"This was Heath. He was happy, joyful, a fun partner to work with," Cochrum concluded. "He made me strive to be a better deputy and a better man."

"Heath reached out to those to make sure they got what they needed," McIntosh said. "It's not easy breaking into law enforcement, especially if you're the new guy or gal. I had a deputy who hadn't been on the street very long talk about Heath and how he was the go-to guy and that the information he got was going to help him get through the shift."

The sheriff added that some of those aspects are available in teaching moments.

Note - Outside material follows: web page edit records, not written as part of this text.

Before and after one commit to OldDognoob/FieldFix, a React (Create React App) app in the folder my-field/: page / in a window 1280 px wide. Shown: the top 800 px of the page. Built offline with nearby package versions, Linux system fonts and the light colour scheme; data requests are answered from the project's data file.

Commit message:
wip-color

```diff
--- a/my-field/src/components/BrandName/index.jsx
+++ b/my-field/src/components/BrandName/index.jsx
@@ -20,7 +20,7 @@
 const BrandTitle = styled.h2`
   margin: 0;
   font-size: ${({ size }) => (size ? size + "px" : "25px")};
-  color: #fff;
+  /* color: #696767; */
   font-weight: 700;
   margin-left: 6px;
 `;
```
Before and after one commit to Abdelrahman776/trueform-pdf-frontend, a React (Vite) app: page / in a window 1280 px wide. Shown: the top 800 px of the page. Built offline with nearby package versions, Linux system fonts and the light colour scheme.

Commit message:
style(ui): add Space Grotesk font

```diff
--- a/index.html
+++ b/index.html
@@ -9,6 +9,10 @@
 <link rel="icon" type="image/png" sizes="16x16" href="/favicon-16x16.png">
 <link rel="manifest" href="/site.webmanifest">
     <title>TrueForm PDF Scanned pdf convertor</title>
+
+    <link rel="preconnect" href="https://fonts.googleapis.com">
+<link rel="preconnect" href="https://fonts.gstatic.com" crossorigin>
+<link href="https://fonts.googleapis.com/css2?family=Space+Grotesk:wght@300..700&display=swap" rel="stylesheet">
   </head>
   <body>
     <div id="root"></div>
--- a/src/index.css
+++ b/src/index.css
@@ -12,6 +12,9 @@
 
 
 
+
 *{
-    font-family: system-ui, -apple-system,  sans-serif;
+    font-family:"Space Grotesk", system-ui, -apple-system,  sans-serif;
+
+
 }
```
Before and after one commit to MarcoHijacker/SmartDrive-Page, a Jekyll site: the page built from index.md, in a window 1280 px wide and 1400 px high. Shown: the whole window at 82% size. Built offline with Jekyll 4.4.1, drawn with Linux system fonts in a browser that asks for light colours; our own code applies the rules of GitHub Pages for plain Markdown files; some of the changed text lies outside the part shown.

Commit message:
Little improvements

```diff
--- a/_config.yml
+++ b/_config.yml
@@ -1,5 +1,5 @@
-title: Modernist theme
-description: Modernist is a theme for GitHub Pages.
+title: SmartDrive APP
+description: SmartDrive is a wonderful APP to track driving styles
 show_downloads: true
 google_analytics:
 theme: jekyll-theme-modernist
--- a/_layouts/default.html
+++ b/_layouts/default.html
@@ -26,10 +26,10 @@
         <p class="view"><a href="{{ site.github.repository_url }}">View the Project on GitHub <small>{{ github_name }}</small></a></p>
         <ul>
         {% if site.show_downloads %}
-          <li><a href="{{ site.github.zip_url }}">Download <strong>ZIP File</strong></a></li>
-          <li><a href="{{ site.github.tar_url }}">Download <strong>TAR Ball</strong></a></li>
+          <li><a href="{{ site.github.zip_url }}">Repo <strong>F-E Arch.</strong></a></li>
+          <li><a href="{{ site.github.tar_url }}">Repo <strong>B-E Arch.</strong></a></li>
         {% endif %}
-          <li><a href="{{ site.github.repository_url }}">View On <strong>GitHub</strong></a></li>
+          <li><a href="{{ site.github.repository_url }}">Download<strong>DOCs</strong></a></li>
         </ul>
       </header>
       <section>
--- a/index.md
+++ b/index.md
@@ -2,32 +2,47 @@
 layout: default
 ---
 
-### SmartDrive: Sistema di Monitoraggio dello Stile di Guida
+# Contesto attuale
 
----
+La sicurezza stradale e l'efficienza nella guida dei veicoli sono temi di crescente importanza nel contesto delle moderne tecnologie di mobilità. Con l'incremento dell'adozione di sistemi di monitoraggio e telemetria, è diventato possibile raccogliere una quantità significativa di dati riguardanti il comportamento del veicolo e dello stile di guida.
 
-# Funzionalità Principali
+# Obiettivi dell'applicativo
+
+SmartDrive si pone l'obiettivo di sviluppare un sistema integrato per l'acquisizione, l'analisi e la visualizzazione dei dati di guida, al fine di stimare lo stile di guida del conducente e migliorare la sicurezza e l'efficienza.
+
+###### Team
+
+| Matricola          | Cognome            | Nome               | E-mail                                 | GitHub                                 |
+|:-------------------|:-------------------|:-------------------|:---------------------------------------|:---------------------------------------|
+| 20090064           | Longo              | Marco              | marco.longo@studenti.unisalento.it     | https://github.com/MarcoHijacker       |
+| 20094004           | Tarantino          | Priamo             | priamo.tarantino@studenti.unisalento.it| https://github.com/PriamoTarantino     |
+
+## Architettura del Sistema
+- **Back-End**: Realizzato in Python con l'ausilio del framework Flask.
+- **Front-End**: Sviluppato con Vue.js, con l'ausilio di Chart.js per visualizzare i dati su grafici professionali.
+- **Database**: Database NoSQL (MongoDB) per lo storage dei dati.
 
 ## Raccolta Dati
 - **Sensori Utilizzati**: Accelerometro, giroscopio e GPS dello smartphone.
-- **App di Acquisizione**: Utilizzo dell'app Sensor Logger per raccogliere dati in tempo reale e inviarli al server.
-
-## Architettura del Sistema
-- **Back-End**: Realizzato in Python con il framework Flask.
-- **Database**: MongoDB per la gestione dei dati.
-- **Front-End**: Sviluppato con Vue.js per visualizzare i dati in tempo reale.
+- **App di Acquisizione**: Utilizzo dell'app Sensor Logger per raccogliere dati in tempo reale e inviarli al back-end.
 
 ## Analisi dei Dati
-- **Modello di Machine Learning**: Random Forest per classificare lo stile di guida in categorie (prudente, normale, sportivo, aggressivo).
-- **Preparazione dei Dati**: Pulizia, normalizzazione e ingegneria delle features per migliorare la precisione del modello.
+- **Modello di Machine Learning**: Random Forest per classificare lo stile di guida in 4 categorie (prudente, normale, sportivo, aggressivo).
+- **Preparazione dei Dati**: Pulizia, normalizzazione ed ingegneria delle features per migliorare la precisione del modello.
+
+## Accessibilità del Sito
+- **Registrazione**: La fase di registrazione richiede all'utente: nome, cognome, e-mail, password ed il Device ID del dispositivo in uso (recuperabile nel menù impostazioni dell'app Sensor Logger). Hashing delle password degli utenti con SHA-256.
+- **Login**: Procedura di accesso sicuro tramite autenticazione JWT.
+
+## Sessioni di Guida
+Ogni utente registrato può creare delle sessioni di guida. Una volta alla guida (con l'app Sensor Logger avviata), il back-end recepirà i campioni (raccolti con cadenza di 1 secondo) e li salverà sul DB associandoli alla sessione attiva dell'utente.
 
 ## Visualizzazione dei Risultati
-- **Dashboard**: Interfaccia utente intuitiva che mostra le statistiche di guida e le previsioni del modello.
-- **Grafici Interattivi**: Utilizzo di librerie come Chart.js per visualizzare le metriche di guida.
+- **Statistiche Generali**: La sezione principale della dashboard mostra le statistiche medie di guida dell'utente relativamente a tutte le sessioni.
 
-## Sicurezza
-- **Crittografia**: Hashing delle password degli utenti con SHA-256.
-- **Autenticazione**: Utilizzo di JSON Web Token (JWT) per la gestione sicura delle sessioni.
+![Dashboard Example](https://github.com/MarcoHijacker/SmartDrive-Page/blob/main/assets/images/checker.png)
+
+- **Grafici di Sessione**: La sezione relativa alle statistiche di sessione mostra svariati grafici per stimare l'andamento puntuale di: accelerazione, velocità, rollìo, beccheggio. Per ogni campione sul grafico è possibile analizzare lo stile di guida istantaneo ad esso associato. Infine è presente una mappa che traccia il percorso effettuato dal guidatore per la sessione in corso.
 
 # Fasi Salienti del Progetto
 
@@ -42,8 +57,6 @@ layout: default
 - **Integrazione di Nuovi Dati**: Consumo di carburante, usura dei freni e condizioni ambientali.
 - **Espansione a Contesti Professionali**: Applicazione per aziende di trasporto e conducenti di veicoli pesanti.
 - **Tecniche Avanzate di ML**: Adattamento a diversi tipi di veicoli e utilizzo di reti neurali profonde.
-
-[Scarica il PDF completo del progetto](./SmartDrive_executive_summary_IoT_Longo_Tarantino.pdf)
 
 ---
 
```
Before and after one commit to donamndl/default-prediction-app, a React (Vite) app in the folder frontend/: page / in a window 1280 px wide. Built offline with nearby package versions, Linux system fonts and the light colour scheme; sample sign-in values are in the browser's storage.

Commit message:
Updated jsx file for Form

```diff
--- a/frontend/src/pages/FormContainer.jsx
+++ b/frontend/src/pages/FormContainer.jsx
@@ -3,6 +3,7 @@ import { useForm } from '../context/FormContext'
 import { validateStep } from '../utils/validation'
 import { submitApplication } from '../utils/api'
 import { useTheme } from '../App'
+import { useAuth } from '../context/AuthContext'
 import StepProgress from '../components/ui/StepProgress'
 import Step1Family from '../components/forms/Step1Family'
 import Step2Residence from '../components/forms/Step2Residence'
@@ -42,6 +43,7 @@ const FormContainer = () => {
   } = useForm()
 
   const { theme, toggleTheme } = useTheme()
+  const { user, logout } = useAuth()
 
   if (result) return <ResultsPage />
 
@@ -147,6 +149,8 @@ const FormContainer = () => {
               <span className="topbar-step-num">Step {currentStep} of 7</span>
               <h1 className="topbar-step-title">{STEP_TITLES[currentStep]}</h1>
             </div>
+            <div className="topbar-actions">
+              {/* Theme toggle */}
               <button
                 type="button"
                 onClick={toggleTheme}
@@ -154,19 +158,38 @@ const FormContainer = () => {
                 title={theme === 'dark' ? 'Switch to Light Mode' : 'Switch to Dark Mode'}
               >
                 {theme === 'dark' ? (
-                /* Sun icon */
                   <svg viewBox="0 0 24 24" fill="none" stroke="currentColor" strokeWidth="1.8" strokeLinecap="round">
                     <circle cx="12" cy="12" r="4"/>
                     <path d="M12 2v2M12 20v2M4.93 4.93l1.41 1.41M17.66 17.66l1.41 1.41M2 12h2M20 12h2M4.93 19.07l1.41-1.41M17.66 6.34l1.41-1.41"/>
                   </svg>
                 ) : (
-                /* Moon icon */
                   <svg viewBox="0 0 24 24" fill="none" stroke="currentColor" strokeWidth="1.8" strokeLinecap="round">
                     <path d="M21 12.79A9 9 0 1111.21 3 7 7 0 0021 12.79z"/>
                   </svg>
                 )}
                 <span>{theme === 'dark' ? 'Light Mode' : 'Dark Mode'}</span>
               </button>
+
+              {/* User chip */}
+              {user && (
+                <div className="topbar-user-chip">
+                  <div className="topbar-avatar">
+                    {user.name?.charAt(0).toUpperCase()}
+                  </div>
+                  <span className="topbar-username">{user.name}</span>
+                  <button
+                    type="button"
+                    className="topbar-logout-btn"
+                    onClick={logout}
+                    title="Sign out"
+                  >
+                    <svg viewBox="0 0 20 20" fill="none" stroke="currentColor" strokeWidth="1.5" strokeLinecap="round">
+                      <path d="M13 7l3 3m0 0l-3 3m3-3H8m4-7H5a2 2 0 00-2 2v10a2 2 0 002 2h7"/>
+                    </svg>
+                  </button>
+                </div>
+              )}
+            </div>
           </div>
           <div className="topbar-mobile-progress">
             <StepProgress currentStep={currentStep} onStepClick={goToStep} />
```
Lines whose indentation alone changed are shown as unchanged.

"To watch his family over the course of the last week, the strength of his father. He talked about integrity and courage and how Heath became the teacher," McIntosh said. "All of that is from his upbringing. That's how he became the man he is."

McIntosh read a letter from a woman whose drunk son spent a night in the Adams County Jail. The woman, who has two other sons, recently lost her husband before she got a call at 2:00 on a snowy, icy morning.

"(The person on the line) said, 'I have your son's backpack. He was picked up in a dangerous part of town. He said how sorry he was for being so drunk," the letter read. "I told him I was older and didn't drive as much at night. He offered to drive it all the way out here. I live in Aurora."

Forty-five minutes later, Deputy Gumm was on the doorstep.

"He told me my son was very cooperative and that he didn't want him out there in that condition," the letter read. "I can't tell you how touched I was and how emotional I was when I recognized the name and the picture of your deputy.

"I hope you find some peace in the number of lives he touched."

Gumm had eyes on becoming a detective. McIntosh said Gumm would be made an honorary detective.

The 90-minute funeral concluded with a 21-gun salute and the presentation of the American flag off the casket to Gumm's family.

"I don't think I've talked to anyone who didn’t have a funny story about Heath," Cochrum said. "He was always trying to plan ways to get together after our shift. He was the first guy to reach out to the new deputies to show them the ropes."

"He shared my passion for training officers," said Rachel Eid, who was a training officer at the Adams County Sheriff's Office before joining the Denver Police Department. "One of the last times I saw him was at a birthday party. He was talking about civil service and what it meant to him. He believed in what you all still do. And because he always asked me, yes, Heath. You were my favorite."